As a model of curriculum design and delivery, a product based approach is therefore typically one which controls and assesses learning through establishing preset objectives and outcomes. An obvious example would be teaching cake-making in which the curriculum is governed by the goal of producing a birthday cake shaped like a clown. The skills taught or used in making the cake will be restrained by the preset outcome which in this instance would indicate baking not poaching. The student will be assessed on the success of the cake and not, for example, on its appropriacy for the birthday in question.

In this example, the eidos is to produce a correct form from the student. Students’ performance is restrained by the demands of the test which require certain areas of knowledge or competence to be demonstrated but not others. Note how students can become the outcome and the assessment is based on their achieving behavioural objectives.

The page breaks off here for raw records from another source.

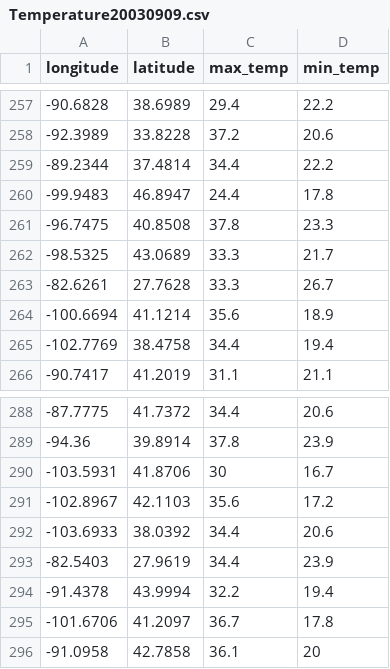
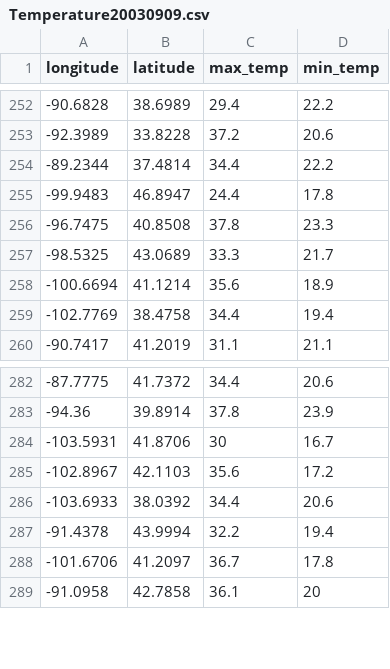
Before and after one commit to WenYang-Lu/CSCI-596, a CSV file: project/data/Temperature20030909.csv, drawn as a sheet; only a part is shown, gaps mark what is left out; the diff covers the shown part only.

```diff
--- a/project/data/Temperature20030909.csv
+++ b/project/data/Temperature20030909.csv
@@ -262,3 +257,2 @@ longitude,latitude,max_temp,min_temp
 -98.5325,43.0689,33.3,21.7
--82.6261,27.7628,33.3,26.7
 -100.6694,41.1214,35.6,18.9
@@ -292,3 +286,2 @@ longitude,latitude,max_temp,min_temp
 -103.6933,38.0392,34.4,20.6
--82.5403,27.9619,34.4,23.9
 -91.4378,43.9994,32.2,19.4
```
Also changed, not shown: 5 removed rows elsewhere in this file.
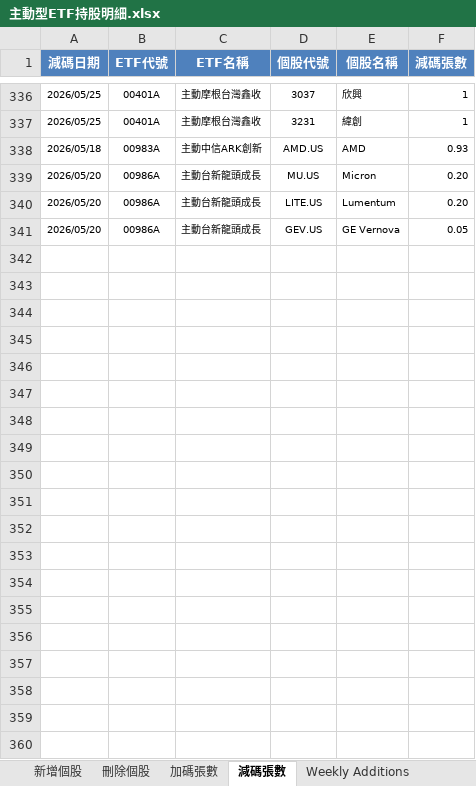
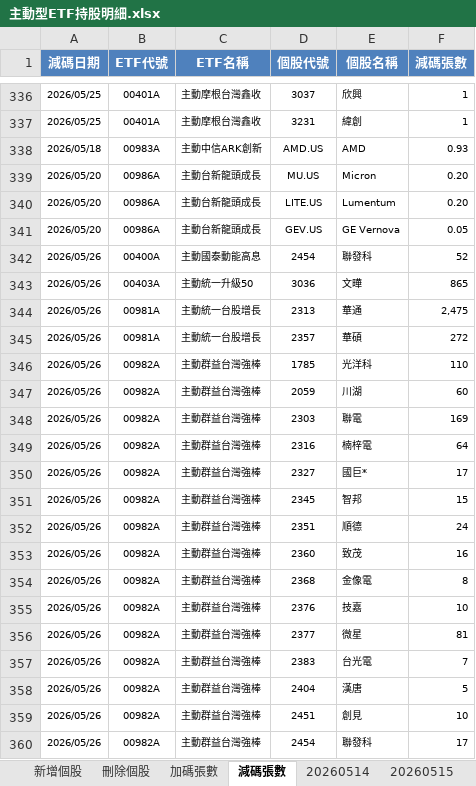
Before and after one commit to kunlongkuo/my-kb, an Excel workbook: wiki/金融投資/主動型ETF持股明細.xlsx, sheet 減碼張數, drawn as a sheet; only a part is shown, gaps mark what is left out; values as stored, in another font and other column widths than the file's, no borders; the diff covers the shown part only; the diff names each change by its address in the sheet, - before the commit and + after, or states it on an @@ line.

```diff
--- a/wiki/金融投資/主動型ETF持股明細.xlsx (sheet 減碼張數)
+++ b/wiki/金融投資/主動型ETF持股明細.xlsx (sheet 減碼張數)
+row 342: 2026/05/26 | 00400A | 主動國泰動能高息 | 2454 | 聯發科 | 52
+row 343: 2026/05/26 | 00403A | 主動統一升級50 | 3036 | 文曄 | 865
+row 344: 2026/05/26 | 00981A | 主動統一台股增長 | 2313 | 華通 | 2,475
+row 345: 2026/05/26 | 00981A | 主動統一台股增長 | 2357 | 華碩 | 272
+row 346: 2026/05/26 | 00982A | 主動群益台灣強棒 | 1785 | 光洋科 | 110
+row 347: 2026/05/26 | 00982A | 主動群益台灣強棒 | 2059 | 川湖 | 60
+row 348: 2026/05/26 | 00982A | 主動群益台灣強棒 | 2303 | 聯電 | 169
+row 349: 2026/05/26 | 00982A | 主動群益台灣強棒 | 2316 | 楠梓電 | 64
+row 350: 2026/05/26 | 00982A | 主動群益台灣強棒 | 2327 | 國巨* | 17
+row 351: 2026/05/26 | 00982A | 主動群益台灣強棒 | 2345 | 智邦 | 15
+row 352: 2026/05/26 | 00982A | 主動群益台灣強棒 | 2351 | 順德 | 24
+row 353: 2026/05/26 | 00982A | 主動群益台灣強棒 | 2360 | 致茂 | 16
+row 354: 2026/05/26 | 00982A | 主動群益台灣強棒 | 2368 | 金像電 | 8
+row 355: 2026/05/26 | 00982A | 主動群益台灣強棒 | 2376 | 技嘉 | 10
+row 356: 2026/05/26 | 00982A | 主動群益台灣強棒 | 2377 | 微星 | 81
+row 357: 2026/05/26 | 00982A | 主動群益台灣強棒 | 2383 | 台光電 | 7
+row 358: 2026/05/26 | 00982A | 主動群益台灣強棒 | 2404 | 漢唐 | 5
+row 359: 2026/05/26 | 00982A | 主動群益台灣強棒 | 2451 | 創見 | 10
+row 360: 2026/05/26 | 00982A | 主動群益台灣強棒 | 2454 | 聯發科 | 17
```
Also changed, not shown: 31 added rows and cell formats elsewhere in this sheet, sheet Weekly Additions, sheet Weekly Reductions, sheet 加碼張數, sheet 新增個股, sheet 刪除個股, other sheet tabs, wiki/金融投資/台灣ETF比較清單.xlsx, 3 other files.
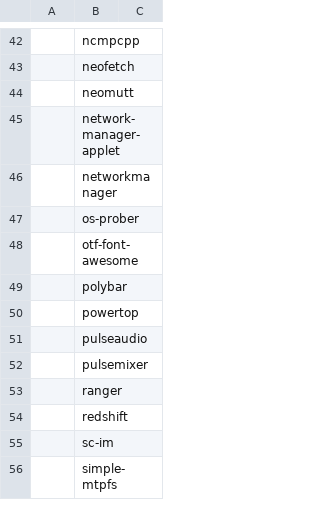
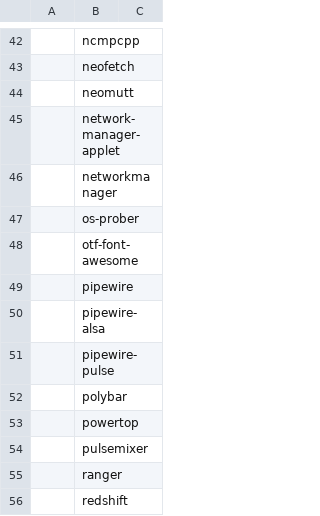
Before and after one commit to luccaugusto/Arroiz, a CSV file: progs.csv, drawn as a sheet; only a part is shown, gaps mark what is left out; the shorter side is filled out with more unchanged rows; removed rows and columns are numbered as before the commit, all else as after; the diff names each change by its address in the sheet, - before the commit and + after, or states it on an @@ line.

Commit message:
program list update

```diff
--- a/progs.csv
+++ b/progs.csv
+row 49:  | pipewire
+row 50:  | pipewire-alsa
+row 51:  | pipewire-pulse
-row 51:  | pulseaudio
```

Assessment based on the degree to which the outcome has been achieved, (a feature of the product based curriculum), is a model taken from production industry. The product should not be adversely affected by the eventual testing or assessment unless it is faulty and fails the test. When the outcome is a person, then the product-based curriculum will seek to achieve behavioural objectives and final testing is a more complicated issue. As I suspect many of us have discovered, it sometimes does adversely affect the person concerned.

In this model of curriculum design, students can only have limited potential to challenge or to negotiate the curriculum. The control of the eidos which is eventually expressed as the product of the learning rests with the curriculum designer. The curriculum designer may be the (cake-making) teacher or the (workplace) assessor. In both cases, we can see how an understanding of the curriculum as product is linked to the achievement of preset objectives.

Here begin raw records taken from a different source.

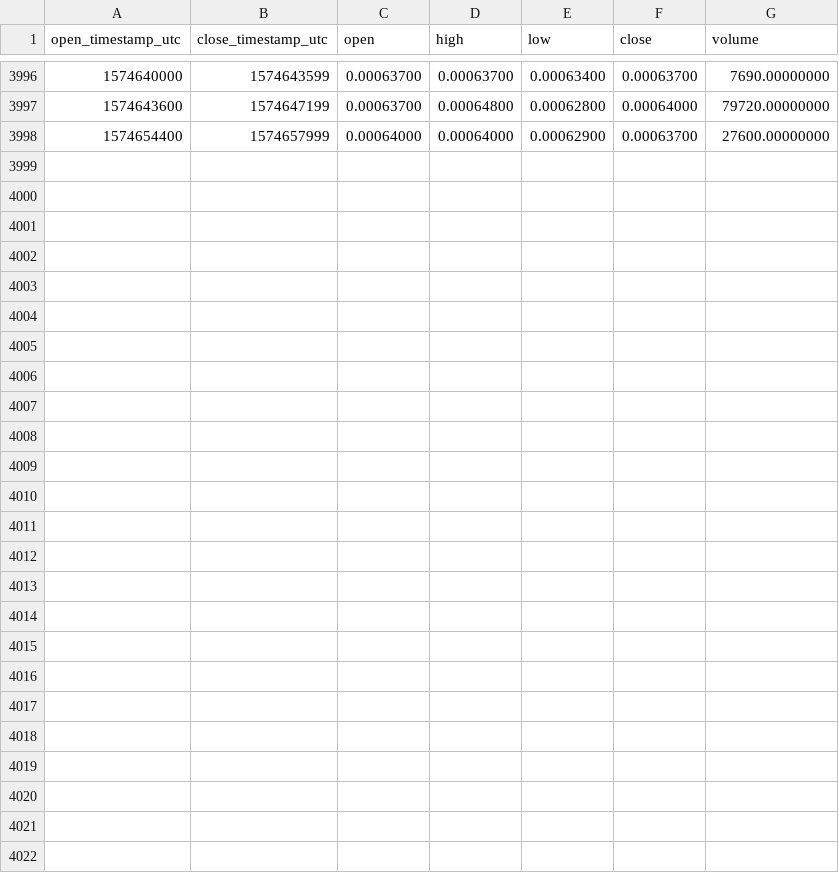
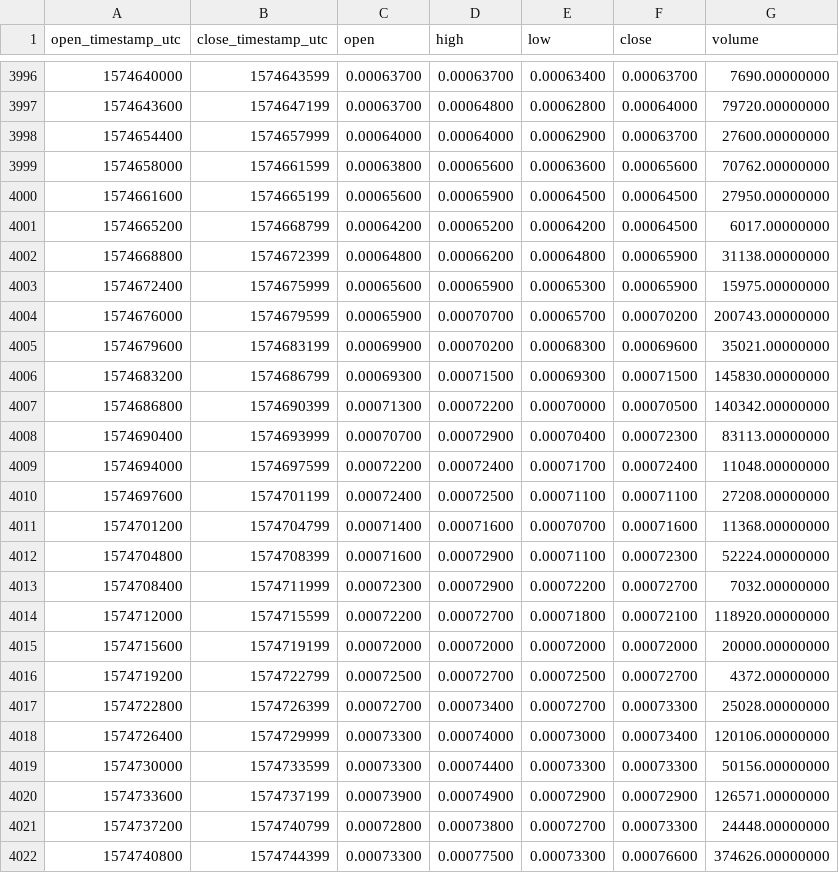
Before and after one commit to cryptobigbro/binance-FTMBNB, a CSV file: binance-FTMBNB-1h.csv, drawn as a sheet; only a part is shown, gaps mark what is left out.

Commit message:
Update OHLCV data.

```diff
--- a/binance-FTMBNB-1h.csv
+++ b/binance-FTMBNB-1h.csv
@@ -3998 +3998,25 @@ open_timestamp_utc,close_timestamp_utc,open,high,low,close,volume
 1574654400,1574657999,0.00064000,0.00064000,0.00062900,0.00063700,27600.00000000
+1574658000,1574661599,0.00063800,0.00065600,0.00063600,0.00065600,70762.00000000
+1574661600,1574665199,0.00065600,0.00065900,0.00064500,0.00064500,27950.00000000
+1574665200,1574668799,0.00064200,0.00065200,0.00064200,0.00064500,6017.00000000
+1574668800,1574672399,0.00064800,0.00066200,0.00064800,0.00065900,31138.00000000
+1574672400,1574675999,0.00065600,0.00065900,0.00065300,0.00065900,15975.00000000
+1574676000,1574679599,0.00065900,0.00070700,0.00065700,0.00070200,200743.00000000
+1574679600,1574683199,0.00069900,0.00070200,0.00068300,0.00069600,35021.00000000
+1574683200,1574686799,0.00069300,0.00071500,0.00069300,0.00071500,145830.00000000
+1574686800,1574690399,0.00071300,0.00072200,0.00070000,0.00070500,140342.00000000
+1574690400,1574693999,0.00070700,0.00072900,0.00070400,0.00072300,83113.00000000
+1574694000,1574697599,0.00072200,0.00072400,0.00071700,0.00072400,11048.00000000
+1574697600,1574701199,0.00072400,0.00072500,0.00071100,0.00071100,27208.00000000
+1574701200,1574704799,0.00071400,0.00071600,0.00070700,0.00071600,11368.00000000
+1574704800,1574708399,0.00071600,0.00072900,0.00071100,0.00072300,52224.00000000
+1574708400,1574711999,0.00072300,0.00072900,0.00072200,0.00072700,7032.00000000
+1574712000,1574715599,0.00072200,0.00072700,0.00071800,0.00072100,118920.00000000
+1574715600,1574719199,0.00072000,0.00072000,0.00072000,0.00072000,20000.00000000
+1574719200,1574722799,0.00072500,0.00072700,0.00072500,0.00072700,4372.00000000
+1574722800,1574726399,0.00072700,0.00073400,0.00072700,0.00073300,25028.00000000
+1574726400,1574729999,0.00073300,0.00074000,0.00073000,0.00073400,120106.00000000
+1574730000,1574733599,0.00073300,0.00074400,0.00073300,0.00073300,50156.00000000
+1574733600,1574737199,0.00073900,0.00074900,0.00072900,0.00072900,126571.00000000
+1574737200,1574740799,0.00072800,0.00073800,0.00072700,0.00073300,24448.00000000
+1574740800,1574744399,0.00073300,0.00077500,0.00073300,0.00076600,374626.00000000
```
Also changed, not shown: binance-FTMBNB-1d.csv.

We can see how these concerns translate into a nicely-ordered procedure: one that is very similar to technical or productive thinking.

Exhibit 1: Planning the product curriculum

 Step 1: Diagnosis of need

Step 2: Formulation of objectives

Step 3: Selection of content

Step 4: Organization of content

Step 5: Selection of learning experiences

Step 6: Organization of learning experiences

Step 7: Determination of what to evaluate and of the ways and means of doing it.

(Taba 1962: 12)

The attraction of this way of proceeding is that it is systematic and has considerable organising power. Central to the approach is the formulation of behavioural objectives – providing a clear notion of outcome so that content and method may be organised and the results evaluated.

Curriculum as process

This leads me to consider a second model of curriculum: curriculum as process or as practice to bring out some of the contrasts. We have seen that the curriculum as product model is heavily dependent on the setting of behavioural objectives. Another way of looking at curriculum is to view it as process. In this sense it is not a physical thing, but rather the interaction of teachers, students and knowledge. In other words, curriculum is what actually happens in the classroom and what people do to prepare and evaluate. What we have in this model is a number of elements in constant interaction.

Exhibit 2: Curriculum as process

Teachers enter

particular schooling and educational situations

with

an ability to think critically, and think-in-action

an understanding of their role and

the expectations others have of them, and

a proposal for action which sets out essential principles and features of the educational encounter.

Guided by these, they encourage

conversations between, and with, people in the situation

out of which may come

thinking and action.

They

continually evaluate the process and what they can see of outcomes. (Jeffs and Smith 1990)

There I have described that as entering the situation with ‘a proposal for action which sets out essential principles and features of the educational encounter’. This form of words echoes those of Lawrence Stenhouse (1974) who produced one of the best-known explorations of a process model of curriculum.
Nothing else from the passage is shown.